**What to do:** Tally the lines in the records underneath that contain the string "Haircut", and state the figure by itself.

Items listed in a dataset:
○ ○ ○

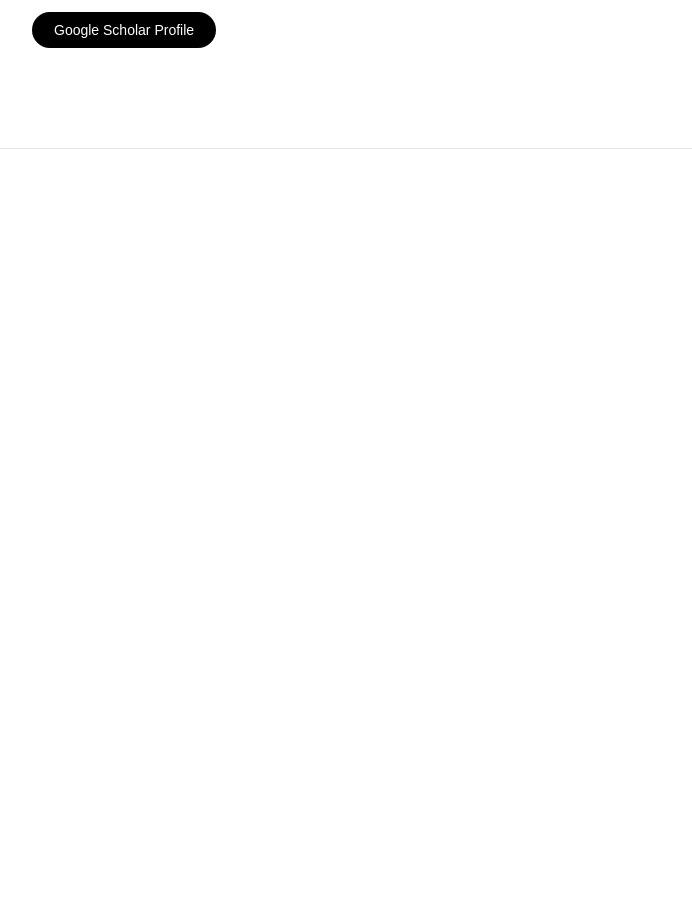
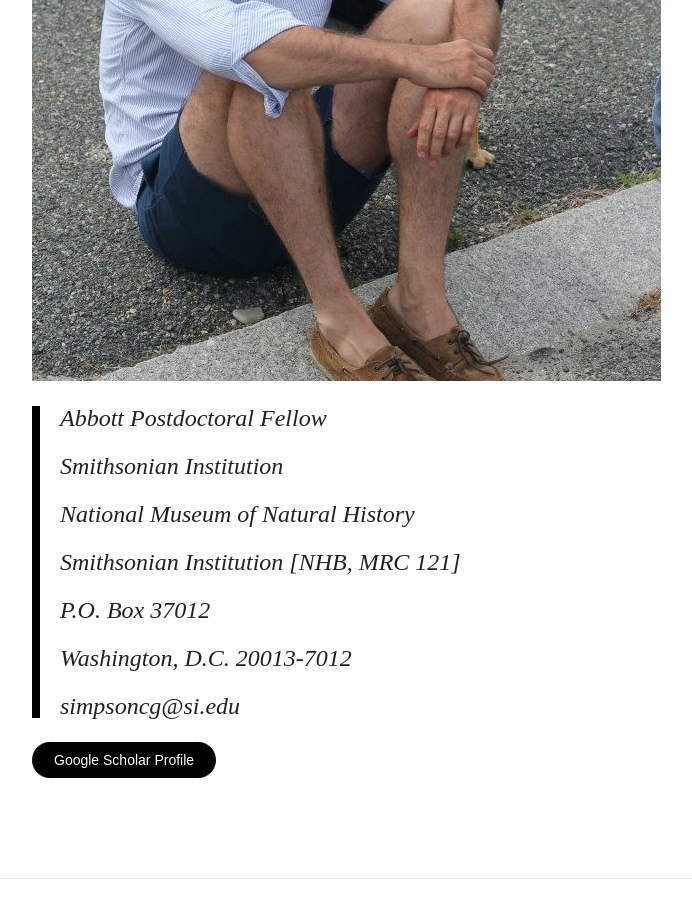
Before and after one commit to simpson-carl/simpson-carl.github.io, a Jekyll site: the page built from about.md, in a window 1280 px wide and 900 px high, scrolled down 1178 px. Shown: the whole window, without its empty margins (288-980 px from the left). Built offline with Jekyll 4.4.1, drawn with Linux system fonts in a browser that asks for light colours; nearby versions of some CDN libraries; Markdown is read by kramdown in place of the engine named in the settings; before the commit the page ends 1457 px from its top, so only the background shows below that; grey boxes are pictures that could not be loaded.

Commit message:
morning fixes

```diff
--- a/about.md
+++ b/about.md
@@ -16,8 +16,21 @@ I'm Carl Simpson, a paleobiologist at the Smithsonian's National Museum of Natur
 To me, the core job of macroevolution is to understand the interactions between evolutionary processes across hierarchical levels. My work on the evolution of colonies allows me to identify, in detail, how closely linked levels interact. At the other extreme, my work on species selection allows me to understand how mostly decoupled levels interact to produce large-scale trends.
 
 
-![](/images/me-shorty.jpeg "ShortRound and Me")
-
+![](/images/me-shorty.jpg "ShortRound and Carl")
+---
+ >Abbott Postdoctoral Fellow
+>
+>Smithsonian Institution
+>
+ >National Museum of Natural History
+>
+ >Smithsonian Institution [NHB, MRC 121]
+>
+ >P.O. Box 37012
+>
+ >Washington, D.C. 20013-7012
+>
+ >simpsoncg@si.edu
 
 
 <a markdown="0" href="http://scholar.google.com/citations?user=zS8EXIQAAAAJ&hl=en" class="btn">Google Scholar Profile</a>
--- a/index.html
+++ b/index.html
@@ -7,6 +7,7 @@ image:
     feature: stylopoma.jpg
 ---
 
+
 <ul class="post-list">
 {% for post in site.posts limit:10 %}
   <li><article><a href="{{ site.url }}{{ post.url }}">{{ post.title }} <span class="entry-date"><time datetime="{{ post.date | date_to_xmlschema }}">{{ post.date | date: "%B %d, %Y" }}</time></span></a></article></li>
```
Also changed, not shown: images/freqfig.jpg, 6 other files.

○ ○ ○

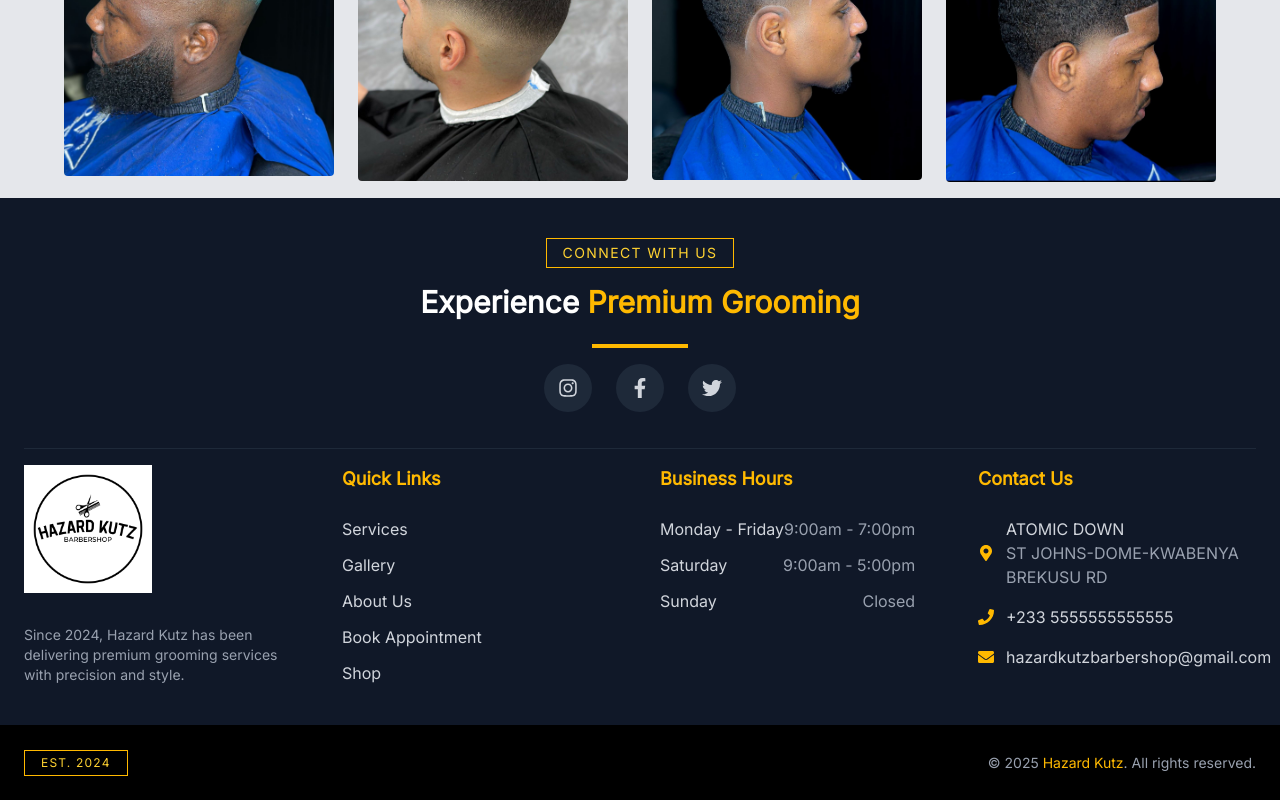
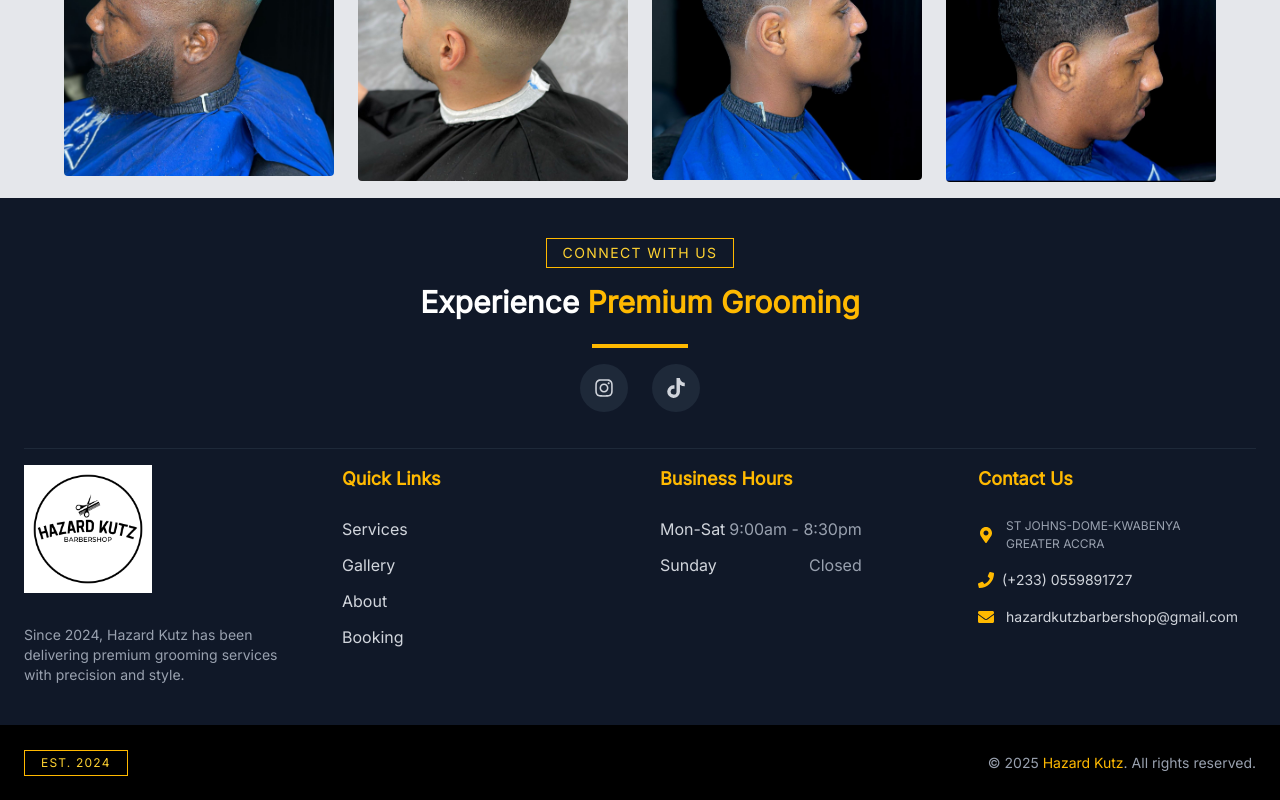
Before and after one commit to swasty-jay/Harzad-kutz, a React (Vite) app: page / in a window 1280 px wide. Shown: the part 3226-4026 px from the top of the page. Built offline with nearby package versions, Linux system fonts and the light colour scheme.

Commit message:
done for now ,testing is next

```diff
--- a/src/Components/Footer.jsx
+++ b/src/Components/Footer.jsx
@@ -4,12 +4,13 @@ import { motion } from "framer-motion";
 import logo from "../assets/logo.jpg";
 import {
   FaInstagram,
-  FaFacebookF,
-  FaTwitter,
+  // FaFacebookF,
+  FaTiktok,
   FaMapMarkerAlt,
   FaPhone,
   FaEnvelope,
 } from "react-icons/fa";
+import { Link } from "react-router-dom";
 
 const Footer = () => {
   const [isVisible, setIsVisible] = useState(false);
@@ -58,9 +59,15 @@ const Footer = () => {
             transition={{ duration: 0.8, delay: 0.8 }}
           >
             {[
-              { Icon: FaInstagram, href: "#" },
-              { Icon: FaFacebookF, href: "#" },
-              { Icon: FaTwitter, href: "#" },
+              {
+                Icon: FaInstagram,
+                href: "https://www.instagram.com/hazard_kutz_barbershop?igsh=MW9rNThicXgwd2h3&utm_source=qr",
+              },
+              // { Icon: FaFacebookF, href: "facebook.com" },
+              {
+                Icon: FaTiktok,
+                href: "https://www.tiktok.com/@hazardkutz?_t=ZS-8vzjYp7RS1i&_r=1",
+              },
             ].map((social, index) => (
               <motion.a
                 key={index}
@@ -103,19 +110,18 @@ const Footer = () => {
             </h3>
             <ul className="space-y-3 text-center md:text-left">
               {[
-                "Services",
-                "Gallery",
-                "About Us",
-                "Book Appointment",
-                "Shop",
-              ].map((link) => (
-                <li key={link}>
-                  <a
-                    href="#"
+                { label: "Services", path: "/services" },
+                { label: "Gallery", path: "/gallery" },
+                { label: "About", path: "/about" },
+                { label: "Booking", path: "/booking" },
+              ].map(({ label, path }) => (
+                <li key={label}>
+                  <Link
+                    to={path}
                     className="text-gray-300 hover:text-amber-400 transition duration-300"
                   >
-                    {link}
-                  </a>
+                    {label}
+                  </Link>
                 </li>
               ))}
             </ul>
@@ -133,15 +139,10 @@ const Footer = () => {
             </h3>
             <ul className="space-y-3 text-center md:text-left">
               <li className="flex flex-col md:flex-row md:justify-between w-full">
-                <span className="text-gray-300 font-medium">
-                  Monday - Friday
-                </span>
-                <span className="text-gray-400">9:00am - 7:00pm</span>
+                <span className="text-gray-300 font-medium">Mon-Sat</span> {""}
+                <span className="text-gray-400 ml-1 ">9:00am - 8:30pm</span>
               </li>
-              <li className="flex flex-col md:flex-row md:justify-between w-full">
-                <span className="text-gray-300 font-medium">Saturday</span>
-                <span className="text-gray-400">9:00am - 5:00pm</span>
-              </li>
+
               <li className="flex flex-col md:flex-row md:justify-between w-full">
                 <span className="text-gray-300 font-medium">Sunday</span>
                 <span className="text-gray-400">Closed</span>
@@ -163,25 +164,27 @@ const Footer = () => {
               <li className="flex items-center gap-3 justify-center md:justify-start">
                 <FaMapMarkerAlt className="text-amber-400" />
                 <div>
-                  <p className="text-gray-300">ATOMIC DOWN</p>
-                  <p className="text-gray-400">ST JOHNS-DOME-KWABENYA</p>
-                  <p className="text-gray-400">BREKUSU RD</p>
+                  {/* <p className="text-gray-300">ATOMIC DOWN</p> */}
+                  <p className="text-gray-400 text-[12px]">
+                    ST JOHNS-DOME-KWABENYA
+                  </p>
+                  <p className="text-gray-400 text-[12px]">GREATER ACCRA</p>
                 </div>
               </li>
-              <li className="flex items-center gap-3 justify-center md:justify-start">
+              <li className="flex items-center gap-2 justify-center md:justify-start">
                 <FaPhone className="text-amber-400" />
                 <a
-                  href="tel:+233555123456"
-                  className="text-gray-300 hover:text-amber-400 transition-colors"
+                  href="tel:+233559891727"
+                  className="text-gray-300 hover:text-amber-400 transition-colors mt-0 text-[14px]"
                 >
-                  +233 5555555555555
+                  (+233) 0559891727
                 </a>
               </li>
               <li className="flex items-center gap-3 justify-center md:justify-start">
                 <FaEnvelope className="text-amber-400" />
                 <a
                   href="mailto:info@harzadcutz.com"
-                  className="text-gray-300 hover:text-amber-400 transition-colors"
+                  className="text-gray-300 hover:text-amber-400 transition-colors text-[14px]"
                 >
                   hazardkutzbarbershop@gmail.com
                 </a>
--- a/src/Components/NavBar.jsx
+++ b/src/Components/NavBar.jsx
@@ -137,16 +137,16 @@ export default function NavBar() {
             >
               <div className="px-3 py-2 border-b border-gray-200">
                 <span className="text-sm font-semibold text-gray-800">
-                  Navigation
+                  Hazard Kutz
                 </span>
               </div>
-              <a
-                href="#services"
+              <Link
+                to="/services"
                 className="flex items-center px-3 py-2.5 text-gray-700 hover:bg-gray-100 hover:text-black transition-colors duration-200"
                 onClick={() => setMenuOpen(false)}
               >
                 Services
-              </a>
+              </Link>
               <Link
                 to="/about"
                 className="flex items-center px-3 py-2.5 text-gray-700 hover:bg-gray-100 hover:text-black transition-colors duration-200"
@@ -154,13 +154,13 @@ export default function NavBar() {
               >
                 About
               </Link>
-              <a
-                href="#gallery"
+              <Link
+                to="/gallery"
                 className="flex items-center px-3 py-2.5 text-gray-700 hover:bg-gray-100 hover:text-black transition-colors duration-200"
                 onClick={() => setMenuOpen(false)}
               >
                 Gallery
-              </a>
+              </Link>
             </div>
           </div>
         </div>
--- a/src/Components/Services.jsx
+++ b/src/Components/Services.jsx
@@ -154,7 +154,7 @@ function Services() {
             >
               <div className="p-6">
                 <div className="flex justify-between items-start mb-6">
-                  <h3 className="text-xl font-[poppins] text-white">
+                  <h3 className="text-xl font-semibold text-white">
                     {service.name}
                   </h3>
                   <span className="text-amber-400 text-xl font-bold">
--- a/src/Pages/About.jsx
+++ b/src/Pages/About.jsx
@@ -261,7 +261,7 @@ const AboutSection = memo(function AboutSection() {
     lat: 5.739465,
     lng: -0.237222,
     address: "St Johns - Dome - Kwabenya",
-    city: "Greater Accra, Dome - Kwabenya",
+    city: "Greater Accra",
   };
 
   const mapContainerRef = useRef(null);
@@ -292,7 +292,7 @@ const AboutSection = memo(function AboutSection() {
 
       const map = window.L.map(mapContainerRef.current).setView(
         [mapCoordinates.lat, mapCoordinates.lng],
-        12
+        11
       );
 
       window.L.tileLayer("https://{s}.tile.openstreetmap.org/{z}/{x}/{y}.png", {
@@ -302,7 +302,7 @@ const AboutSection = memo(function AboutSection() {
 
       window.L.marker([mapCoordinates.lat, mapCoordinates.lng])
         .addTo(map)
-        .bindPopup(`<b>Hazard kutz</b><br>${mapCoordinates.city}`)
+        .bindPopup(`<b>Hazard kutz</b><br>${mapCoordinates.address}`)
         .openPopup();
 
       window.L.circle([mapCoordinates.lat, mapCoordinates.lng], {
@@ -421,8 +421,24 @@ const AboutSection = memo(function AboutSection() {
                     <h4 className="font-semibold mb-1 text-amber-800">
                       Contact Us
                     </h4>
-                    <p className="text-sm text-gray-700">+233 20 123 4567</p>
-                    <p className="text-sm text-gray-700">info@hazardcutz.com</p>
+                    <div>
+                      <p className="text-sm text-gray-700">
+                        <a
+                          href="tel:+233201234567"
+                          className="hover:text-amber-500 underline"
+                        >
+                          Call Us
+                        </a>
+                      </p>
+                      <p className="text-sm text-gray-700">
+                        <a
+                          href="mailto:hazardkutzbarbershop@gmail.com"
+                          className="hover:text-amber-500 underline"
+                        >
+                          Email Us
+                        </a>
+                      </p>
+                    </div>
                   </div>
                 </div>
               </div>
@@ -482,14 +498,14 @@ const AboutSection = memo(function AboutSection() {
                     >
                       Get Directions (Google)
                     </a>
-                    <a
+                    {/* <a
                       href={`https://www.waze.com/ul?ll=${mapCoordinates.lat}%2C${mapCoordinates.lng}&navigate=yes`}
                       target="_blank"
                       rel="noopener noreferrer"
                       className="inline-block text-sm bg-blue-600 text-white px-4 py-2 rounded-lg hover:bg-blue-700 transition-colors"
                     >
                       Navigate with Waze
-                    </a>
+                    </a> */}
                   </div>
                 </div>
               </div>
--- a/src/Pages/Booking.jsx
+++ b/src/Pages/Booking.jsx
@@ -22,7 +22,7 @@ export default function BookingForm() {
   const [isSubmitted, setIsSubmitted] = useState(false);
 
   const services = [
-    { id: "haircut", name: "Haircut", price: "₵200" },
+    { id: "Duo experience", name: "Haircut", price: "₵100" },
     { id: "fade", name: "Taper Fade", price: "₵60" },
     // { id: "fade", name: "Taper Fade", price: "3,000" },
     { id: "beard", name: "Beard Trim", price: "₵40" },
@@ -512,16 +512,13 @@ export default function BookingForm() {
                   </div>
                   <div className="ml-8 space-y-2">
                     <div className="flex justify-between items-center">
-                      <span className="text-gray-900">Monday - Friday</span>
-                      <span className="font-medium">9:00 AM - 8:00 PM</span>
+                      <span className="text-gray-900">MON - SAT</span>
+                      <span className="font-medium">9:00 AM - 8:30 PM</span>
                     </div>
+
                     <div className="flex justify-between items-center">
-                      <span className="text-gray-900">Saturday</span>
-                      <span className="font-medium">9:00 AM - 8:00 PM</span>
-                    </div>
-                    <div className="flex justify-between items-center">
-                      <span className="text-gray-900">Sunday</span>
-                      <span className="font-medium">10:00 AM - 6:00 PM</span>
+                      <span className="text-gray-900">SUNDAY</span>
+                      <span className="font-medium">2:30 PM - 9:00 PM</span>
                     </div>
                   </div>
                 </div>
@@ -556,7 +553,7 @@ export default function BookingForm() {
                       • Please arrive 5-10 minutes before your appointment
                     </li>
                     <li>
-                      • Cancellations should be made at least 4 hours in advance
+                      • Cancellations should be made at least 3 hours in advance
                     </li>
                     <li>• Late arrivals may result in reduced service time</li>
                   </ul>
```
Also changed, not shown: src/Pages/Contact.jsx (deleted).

○ ○ ○

**Expected answer:** 2